- Alignment, interests and influence matrix (developed by Enrique Mendizabal and Ben Ramalingam at ODI)
- Stakeholder analysis according to the degree of proximity (GTZ)
- Stakeholder power analysis
- Tactical mapping for analysis and planning
- Tool Do no harm (Grupo FARO)
- Tipping point (developed by Yolanda Talavera for Fusades and others)
However, many of them do not limit this exercise to developing a laundry list of potential stakeholders but instead apply some criteria to categorise and prioritise these groups so as to make effective decisions in terms of communications investment. For example, should we do something with those who have high interest in a policy reform but very little power to influence those who make decisions on it?
The level upon which to apply segmentation is also a key decision. While some organisations define in a generic way the audiences with whom they want to interact (as an overall institution), there are others that do it only at a program and/or project level. In between, there are also institutions that combine an institutional approach with a program or project level approach. This means that they define the types of main actors that they want to reach in a sustainable way through institutional communications products. But their communications unit also provides specific support to the programmes and projects by developing concrete and particular communications products for specific profiles of actors (and sometimes with particular tools with a specific length of duration or frequency).

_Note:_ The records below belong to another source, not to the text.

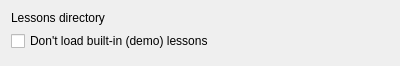
Old version of the form ui/qtutoroptionswidgetbase.ui in the repository alexbruy/qtutor.
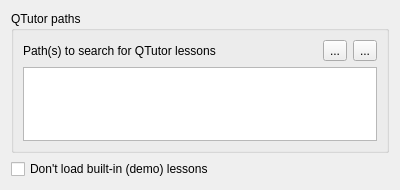
New version of the form. Custom widgets are drawn as their Qt base class.

Commit message: support multiple lessons directories

```diff
--- a/ui/qtutoroptionswidgetbase.ui
+++ b/ui/qtutoroptionswidgetbase.ui
@@ -7,24 +7,67 @@
     <x>0</x>
     <y>0</y>
     <width>400</width>
-    <height>66</height>
+    <height>190</height>
    </rect>
   </property>
   <property name="windowTitle">
    <string>Form</string>
   </property>
-  <layout class="QGridLayout" name="gridLayout">
-   <item row="0" column="1">
-    <widget class="QgsFileWidget" name="widgetLessonsPath" native="true">
-     <property name="sizePolicy">
-      <sizepolicy hsizetype="Expanding" vsizetype="Preferred">
-       <horstretch>0</horstretch>
-       <verstretch>0</verstretch>
-      </sizepolicy>
+  <layout class="QVBoxLayout" name="verticalLayout">
+   <item>
+    <widget class="QgsCollapsibleGroupBox" name="groupBox">
+     <property name="title">
+      <string>QTutor paths</string>
      </property>
+     <layout class="QGridLayout" name="gridLayout">
+      <item row="0" column="0">
+       <widget class="QLabel" name="label">
+        <property name="text">
+         <string>Path(s) to search for QTutor lessons</string>
+        </property>
+       </widget>
+      </item>
+      <item row="0" column="1">
+       <spacer name="horizontalSpacer">
+        <property name="orientation">
+         <enum>Qt::Horizontal</enum>
+        </property>
+        <property name="sizeHint" stdset="0">
+         <size>
+          <width>65</width>
+          <height>20</height>
+         </size>
+        </property>
+       </spacer>
+      </item>
+      <item row="0" column="2">
+       <widget class="QToolButton" name="btnAddLessonPath">
+        <property name="text">
+         <string>...</string>
+        </property>
+       </widget>
+      </item>
+      <item row="0" column="3">
+       <widget class="QToolButton" name="btnRemoveLessonPath">
+        <property name="text">
+         <string>...</string>
+        </property>
+       </widget>
+      </item>
+      <item row="1" column="0" colspan="4">
+       <widget class="QListWidget" name="lstLessonPaths"/>
+      </item>
+     </layout>
     </widget>
    </item>
-   <item row="2" column="0" colspan="2">
+   <item>
+    <widget class="QCheckBox" name="chkSkipBuiltin">
+     <property name="text">
+      <string>Don't load built-in (demo) lessons</string>
+     </property>
+    </widget>
+   </item>
+   <item>
     <spacer name="verticalSpacer">
      <property name="orientation">
       <enum>Qt::Vertical</enum>
@@ -37,27 +80,13 @@
      </property>
     </spacer>
    </item>
-   <item row="0" column="0">
-    <widget class="QLabel" name="label">
-     <property name="text">
-      <string>Lessons directory</string>
-     </property>
-    </widget>
-   </item>
-   <item row="1" column="0" colspan="2">
-    <widget class="QCheckBox" name="chkSkipBuiltin">
-     <property name="text">
-      <string>Don't load built-in (demo) lessons</string>
-     </property>
-    </widget>
-   </item>
   </layout>
  </widget>
  <customwidgets>
   <customwidget>
-   <class>QgsFileWidget</class>
-   <extends>QWidget</extends>
-   <header location="global">qgis.gui</header>
+   <class>QgsCollapsibleGroupBox</class>
+   <extends>QGroupBox</extends>
+   <header>qgis.gui</header>
    <container>1</container>
   </customwidget>
  </customwidgets>
```
The commit also changes 1 other file.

Any of these ways are viable and have their own advantages. However, when undertaking segmentation only at the project level, some warn that the risk is losing consistency through different messages and actions that each project develops for the same set of stakeholders. Also, communications with certain individuals and organisations might be discontinued when the project ends.
On another hand, applying segmentation solely at the institutional level might derive in missing opportunities to build on new contacts and relationships that emerge or may emerge at the concrete level of projects as well as not being able to address more specific needs related to smaller groups within each stakeholder group.
Probably, the way segmentation is done depends on the organisational culture regarding the decentralization or centralization of responsibilities related to communications, and the role that is given to the communications unit. This is a very important factor to consider in moving forward. In general, a good segmentation can be better achieved when working with a pool of contributors from the organisation, either by taking advantage of their skills (for example those who are excellent public speakers could facilitate an open event), their opportunities (for example an executive that has access to a governor because he or she travels frequently to the same province), and their knowledge/contacts (for example, a research assistant who is highly skilled in writing messages on Twitter).
We will share more findings on how to move from identifying and organising groups of audiences and which specific channels usually work better for different types of audience in a future post. Of course, if you can’t wait, visit the study now! You are welcome to comment, ask, add, etc. as part of this first collaborative effort!